"Our promise to the community is to build this project out," he said. "Other phases can go ahead with us leasing to vendors."
Hignite said the development is needed to house his company, which has grown since he and his wife, Jackie, started the firm in 1993 to about 67 employees today. The company sold 220 homes in 2004 and is projecting to sell about 230 homes this year.
"We’ve projected to slow our growth this year since we’re doing such a large project," Hignite said. "But in the first days of this year, we’ve sold the same number of homes as last year."
Hignite said the company’s average home sales price is $180,000.
Miracle Homes had been working with Richfield to try to get its headquarters built there for several years, but Hignite said opposition by neighbors led him to eventually withdraw his plans from that community, where his business started.
The company is currently housed in temporary offices in the Town of Polk.
Hignite’s project is just one of many new developments in Germantown.
DBI Inc. is planning to divide a 50-acre site at the intersection of Lannon and Mequon roads near Highways 41 and 45 into 10 parcels for commercial development, according to Jason Gallo, village planner.
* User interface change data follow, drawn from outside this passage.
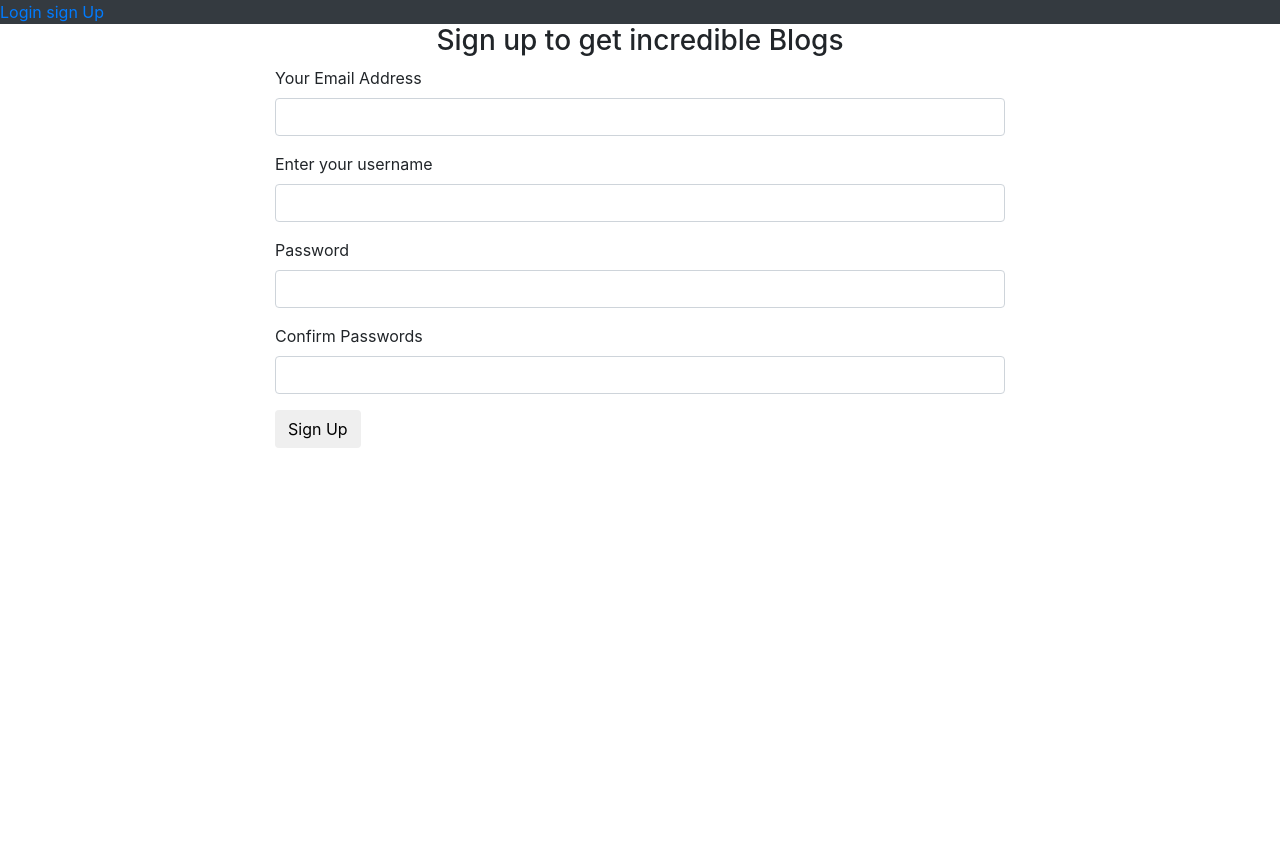
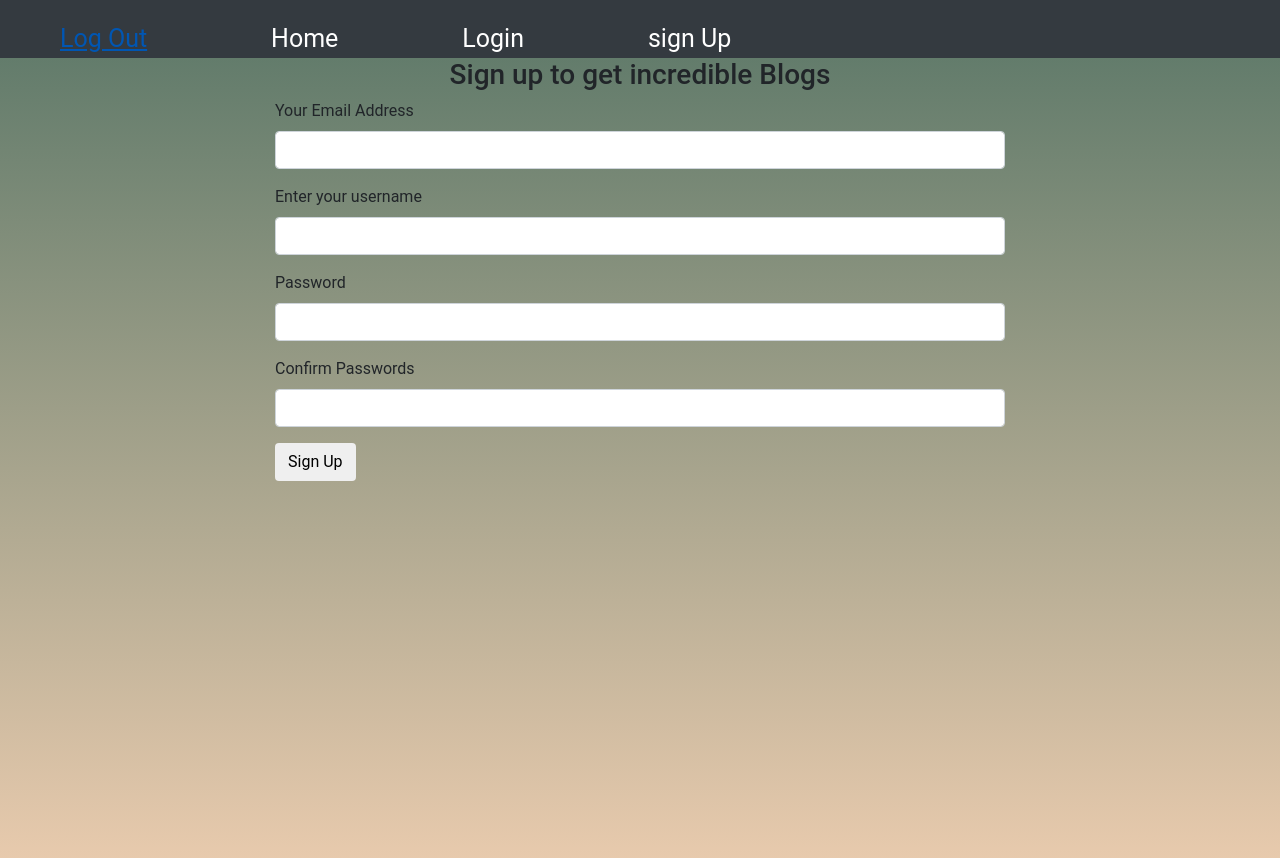
Before and after one commit to Aprilwairimu/My-Blog, a Flask app: page /authenticate/register in a window 1280 px wide. Before the commit the page ends 448 px from the top, so only its background shows below. Run offline with Flask 2, Linux system fonts and the light colour scheme; parts of the project's set-up code (start-up, migrations or seed data) failed here and were passed over; some libraries are stand-ins or nearby versions.

Commit message:
added styling to the homepage

```diff
--- a/app/__init__.py
+++ b/app/__init__.py
@@ -2,11 +2,12 @@
 from flask import Flask
 from flask_sqlalchemy import SQLAlchemy
 from flask_login import LoginManager
-
 from flask_bootstrap import Bootstrap
+# from flask_uploads import UploadSet,configure_uploads,IMAGES
 
 db = SQLAlchemy()
 bootstrap = Bootstrap()
+# photos = UploadSet('photos',IMAGES)
 
 login_manager = LoginManager()
 login_manager.session_protection = 'strong'
@@ -19,6 +20,9 @@
     db.init_app(app)
     login_manager.init_app(app)
     bootstrap.init_app(app)
+
+     # configure UploadSet
+    # configure_uploads(app,photos)
 
     # Creating the app configurations
     app.config.from_object(config_options[config_name])
--- /dev/null
+++ b/app/static/css/style.css
@@ -0,0 +1,49 @@
+* {
+    margin: 0;
+    padding: 0;
+    font-family: "Roboto", sans-serif;
+
+}
+/* register.html */
+.sign {
+    background: linear-gradient(180deg, rgba(18, 56, 31, 0.66) 0%, rgba(200, 131, 63, 0.429) 100%);
+    height: 100vh;
+}
+
+/* .login.html */
+.login {
+    background: linear-gradient(180deg, rgba(18, 56, 31, 0.66) 0%, rgba(200, 131, 63, 0.429) 100%);
+    height: 100vh;
+}
+/* navbar.html */
+navbarA {
+    height: 80px;
+
+}
+
+.items {
+    padding-top: 20px;
+}
+
+.item {
+    padding: 60px;
+    margin-top: 10px;
+    font-size: 25px;
+    color: white;
+
+}
+/* home.html */
+.home{
+    background-image: url('../images/blog\ background.jpg');
+    background-size: cover;
+    height: 100vh;
+}
+.text{
+    font-size: 60px;
+    margin-top: 20%;
+   font-family: Cambria, Cochin, Georgia, Times, 'Times New Roman', serif;
+}
+.shorttext{
+    font-size: 20px;
+    font-family: Cambria,Cochin,Georgia,Times,'Times New Roman',serif;
+}
--- a/app/templates/base.html
+++ b/app/templates/base.html
@@ -10,7 +10,7 @@
     <title>{% block title%}Home {%endblock%}</title>
     {% block styles%}
 
-    <link rel="stylesheet" href="{{url_for('static',filename='style.css')}}" />
+    <link rel="stylesheet" href="{{url_for('static',filename='css/style.css')}}" />
 
     {% endblock %}
     <script src="https://kit.fontawesome.com/4b22a001a1.js" crossorigin="anonymous"></script>
@@ -20,14 +20,14 @@
     <nav class="navbarA navbar-expand-lg bg-dark navbar-dark ">
         <div class="class1" id="navbar">
             <div class="items">
-                {% if current_user.is_authenticated %}
+
                 <a class="item" id=" logout" href="{{url_for('auth.logout')}}">Log Out</a>
-                <li><a href="{{url_for('main.profile',uname=current_user.username)}}">Profile</a></li>
+
                 <a class="item" id=" home" href="/">Home</a>
-                {% else %}
+
                 <a class="item" id=" login" href="{{url_for('auth.login')}}">Login</a>
                 <a class="item" id=" signUp" href="{{url_for('auth.register')}}">sign Up</a>
-                {% endif %}
+
             </div>
         </div>
     </nav>
```
Also changed, not shown: app/main/forms.py (+11 -1 lines), app/main/views.py (+25 -5 lines), app/templates/home.html (+27 -0 lines), app/static/images/blog background.jpg (added), config.py (line endings or trailing spaces).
About half of the DBI parcel is wetlands, and the company is working with the Wisconsin Department of Natural Resources on a preservation plan.
Fred Carlson, president of DBI, said the company has already signed leases with Goss Auto Collision and a car wash/gas station for two of the parcels. The company is marketing the other parcels to interested companies, but no other leases have been signed yet, Carlson said.
"It’s got great exposure, and it’s convenient from the business park and expressway," Carlson said.
DBI is hoping to construct a 10,000-square-foot office building on the site, which also has room for about 30,000 square feet of light industrial space and possibly an auto dealership.
Gallo also said the village, the DNR and the departments of transportation of both Waukesha and Washington counties are examining a proposal to construct a 200,000-square-foot Super Wal-Mart on County Line Road.
Other projects nearing completion in the village include the 16,200-square-foot physical therapy and sports medicine center being developed by Community Memorial Hospital and Froedtert Lutheran Memorial Hospital on Mequon Road and a 21,000-square-foot La-Z-Boy showroom near Highways 41 and 45 and County Line Road.
February 4, 2005, Small Business Times, Milwaukee, WI